::: Source material
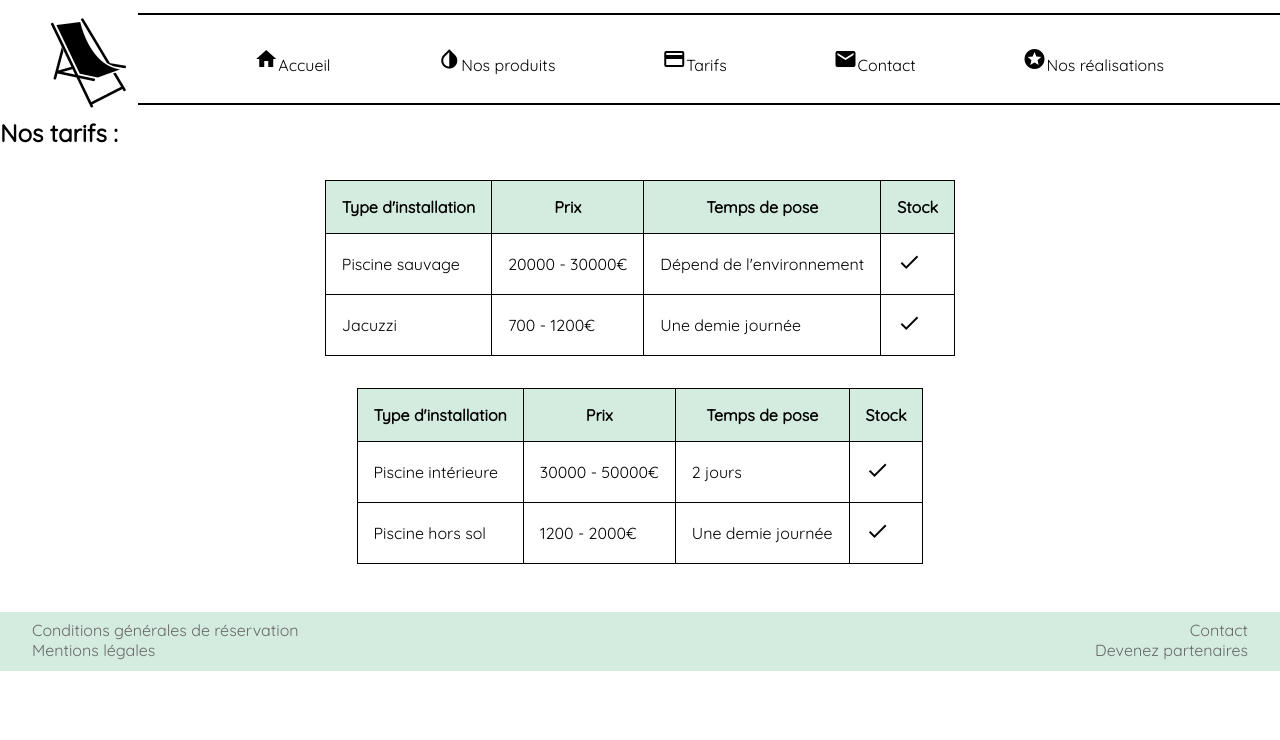
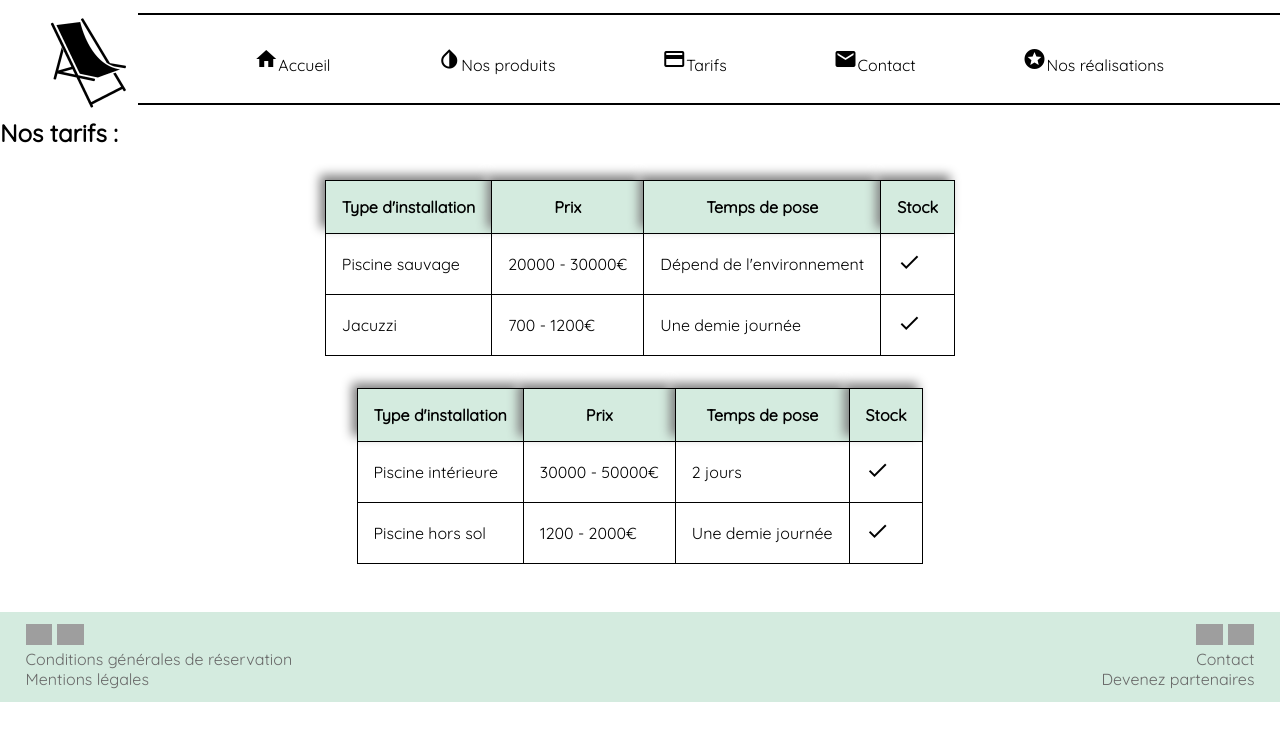
Before and after one commit to JulieCanevet/Piscine, a plain HTML site: page tarifs.html in a window 1280 px wide. Shown: the top 740 px of the page. Drawn offline with Linux system fonts and the light colour scheme; grey boxes are pictures that could not be loaded.

Commit message:
ajout d'icons dans le footer

```diff
--- a/css/style.css
+++ b/css/style.css
@@ -78,7 +78,7 @@ nav img
   height: 20%;
   margin-right: auto;
   padding-left: 5%;
-  margin-top: 7%;
+  margin-top: 5%;
 }
 
 .haut
@@ -161,7 +161,7 @@ nav img
 }
 /* ---------------- FIN DE LA PAGE 2 --------- */
 /* -------------- PAGE 3 / TARIFS ------------------*/
-.page2 h1
+.page3 h1
 {
   text-align: left;
   margin-top: 1%;
@@ -180,6 +180,7 @@ table, td, th
 th
 {
   background-color: #D4EBDF;
+  box-shadow: -5px -5px 10px grey;
 }
 /* ---------------- FIN DE LA PAGE 3 ------------ */
 /* ---------------- PAGE 4 / CONTACT ------------ */
@@ -232,30 +233,30 @@ iframe
 /*Menu footer partie gauche*/
 #menu_footer_left
 {
+  display: inline-block;
   list-style-type: none;
   float: left;
-  margin-left: 1em;
-  padding-left: 1em;
+  margin: 1% auto 1% 2%;
   text-align: left;
-  padding-top: 0.5em;
+  width: 30%;
 }
 
 /*Menu footer partie droite*/
 #menu_footer_right
 {
+  display: inline-block;
   list-style-type: none;
   float: right;
-  margin-right: 1em;
-  padding-right: 1em;
+  margin: 1% 2% 1% auto;
+  width: 30%;
   text-align: right;
-  padding-top: 0.5em;
 }
 
 /*Espace et couleur du footer*/
 footer
 {
   background-color: #D4EBDF;
-  height:59px;
+  height: 90px;
   width: 100%;
   bottom: 0;
   margin-top: 3em;
@@ -273,3 +274,17 @@ footer a:hover
 {
   text-decoration: underline;
 }
+
+/* Logo Facebook et Twitter */
+#menu_footer_right img
+{
+  width: 7%;
+  height: 7%;
+}
+
+/* Logo instagram et Pinterest */
+#menu_footer_left img
+{
+  width: 7%;
+  height: 7%;
+}
--- a/tarifs.html
+++ b/tarifs.html
@@ -29,7 +29,7 @@
 <!-- fin du menu -->
 </header>
 <!-- - - - - FIN DU HEADER - - - - - -->
-<section class="page2">
+<section class="page3">
 <h1>Nos tarifs :</h1>
 
 <table>
@@ -78,25 +78,23 @@
   </tr>
 </table>
 
-
-
-
-
-
 <!-- - - - -  FOOTER - - - - - - -->
 <footer>
 
   <!-- Menu footer partie de gauche-->
     <ul id="menu_footer_left">
+      <li><a href="www.instagram.com"><img src="https://image.flaticon.com/icons/png/512/69/69366.png" alt="icon Instagram"></a> <a href="www.pinterest.com"><img src="https://image.flaticon.com/icons/svg/24/24193.svg" alt="icon Pinterest"></a></li>
       <li><a href="www.google.fr">Conditions générales de réservation</a></li>
       <li><a href="www.google.fr">Mentions légales</a></li>
     </ul>
 
   <!-- Menu footer partie de droite-->
     <ul id="menu_footer_right">
+      <li><a href="www.facebook.com"><img src="http://simpleicon.com/wp-content/uploads/facebook-2.png" alt="icon Facebook"></a> <a href="www.twitter.com"><img src="https://img.clipartfest.com/672f88933a5add7f407647d3ac640baf_circle-twitter-icon-twitter-icon-clipart_512-512.png" alt="icon Twitter"></a></li>
       <li><a href="www.google.fr">Contact</a></li>
       <li><a href="www.google.fr">Devenez partenaires</a></li>
     </ul>
+
 
 </footer>
 <!-- - - - - - - FIN DU FOOTER - - - - -->
```
Also changed, not shown: contact.html (+4 -9 lines), index.html (+2 -0 lines), produits.html (+3 -0 lines), realisation.html (+3 -16 lines), 1 other file. Lines whose indentation alone changed are shown as unchanged.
::::::
Problem to work on:
The answer is a faithful copy of the records above, with the pictures removed.

Exercise answer:
Before and after one commit to JulieCanevet/Piscine, a plain HTML site: page tarifs.html in a window 1280 px wide. Shown: the top 740 px of the page. Drawn offline with Linux system fonts and the light colour scheme; grey boxes are pictures that could not be loaded.

Commit message:
ajout d'icons dans le footer

```diff
--- a/css/style.css
+++ b/css/style.css
@@ -78,7 +78,7 @@ nav img
   height: 20%;
   margin-right: auto;
   padding-left: 5%;
-  margin-top: 7%;
+  margin-top: 5%;
 }
 
 .haut
@@ -161,7 +161,7 @@ nav img
 }
 /* ---------------- FIN DE LA PAGE 2 --------- */
 /* -------------- PAGE 3 / TARIFS ------------------*/
-.page2 h1
+.page3 h1
 {
   text-align: left;
   margin-top: 1%;
@@ -180,6 +180,7 @@ table, td, th
 th
 {
   background-color: #D4EBDF;
+  box-shadow: -5px -5px 10px grey;
 }
 /* ---------------- FIN DE LA PAGE 3 ------------ */
 /* ---------------- PAGE 4 / CONTACT ------------ */
@@ -232,30 +233,30 @@ iframe
 /*Menu footer partie gauche*/
 #menu_footer_left
 {
+  display: inline-block;
   list-style-type: none;
   float: left;
-  margin-left: 1em;
-  padding-left: 1em;
+  margin: 1% auto 1% 2%;
   text-align: left;
-  padding-top: 0.5em;
+  width: 30%;
 }
 
 /*Menu footer partie droite*/
 #menu_footer_right
 {
+  display: inline-block;
   list-style-type: none;
   float: right;
-  margin-right: 1em;
-  padding-right: 1em;
+  margin: 1% 2% 1% auto;
+  width: 30%;
   text-align: right;
-  padding-top: 0.5em;
 }
 
 /*Espace et couleur du footer*/
 footer
 {
   background-color: #D4EBDF;
-  height:59px;
+  height: 90px;
   width: 100%;
   bottom: 0;
   margin-top: 3em;
@@ -273,3 +274,17 @@ footer a:hover
 {
   text-decoration: underline;
 }
+
+/* Logo Facebook et Twitter */
+#menu_footer_right img
+{
+  width: 7%;
+  height: 7%;
+}
+
+/* Logo instagram et Pinterest */
+#menu_footer_left img
+{
+  width: 7%;
+  height: 7%;
+}
--- a/tarifs.html
+++ b/tarifs.html
@@ -29,7 +29,7 @@
 <!-- fin du menu -->
 </header>
 <!-- - - - - FIN DU HEADER - - - - - -->
-<section class="page2">
+<section class="page3">
 <h1>Nos tarifs :</h1>
 
 <table>
@@ -78,25 +78,23 @@
   </tr>
 </table>
 
-
-
-
-
-
 <!-- - - - -  FOOTER - - - - - - -->
 <footer>
 
   <!-- Menu footer partie de gauche-->
     <ul id="menu_footer_left">
+      <li><a href="www.instagram.com"><img src="https://image.flaticon.com/icons/png/512/69/69366.png" alt="icon Instagram"></a> <a href="www.pinterest.com"><img src="https://image.flaticon.com/icons/svg/24/24193.svg" alt="icon Pinterest"></a></li>
       <li><a href="www.google.fr">Conditions générales de réservation</a></li>
       <li><a href="www.google.fr">Mentions légales</a></li>
     </ul>
 
   <!-- Menu footer partie de droite-->
     <ul id="menu_footer_right">
+      <li><a href="www.facebook.com"><img src="http://simpleicon.com/wp-content/uploads/facebook-2.png" alt="icon Facebook"></a> <a href="www.twitter.com"><img src="https://img.clipartfest.com/672f88933a5add7f407647d3ac640baf_circle-twitter-icon-twitter-icon-clipart_512-512.png" alt="icon Twitter"></a></li>
       <li><a href="www.google.fr">Contact</a></li>
       <li><a href="www.google.fr">Devenez partenaires</a></li>
     </ul>
+
 
 </footer>
 <!-- - - - - - - FIN DU FOOTER - - - - -->
```
Also changed, not shown: contact.html (+4 -9 lines), index.html (+2 -0 lines), produits.html (+3 -0 lines), realisation.html (+3 -16 lines), 1 other file. Lines whose indentation alone changed are shown as unchanged.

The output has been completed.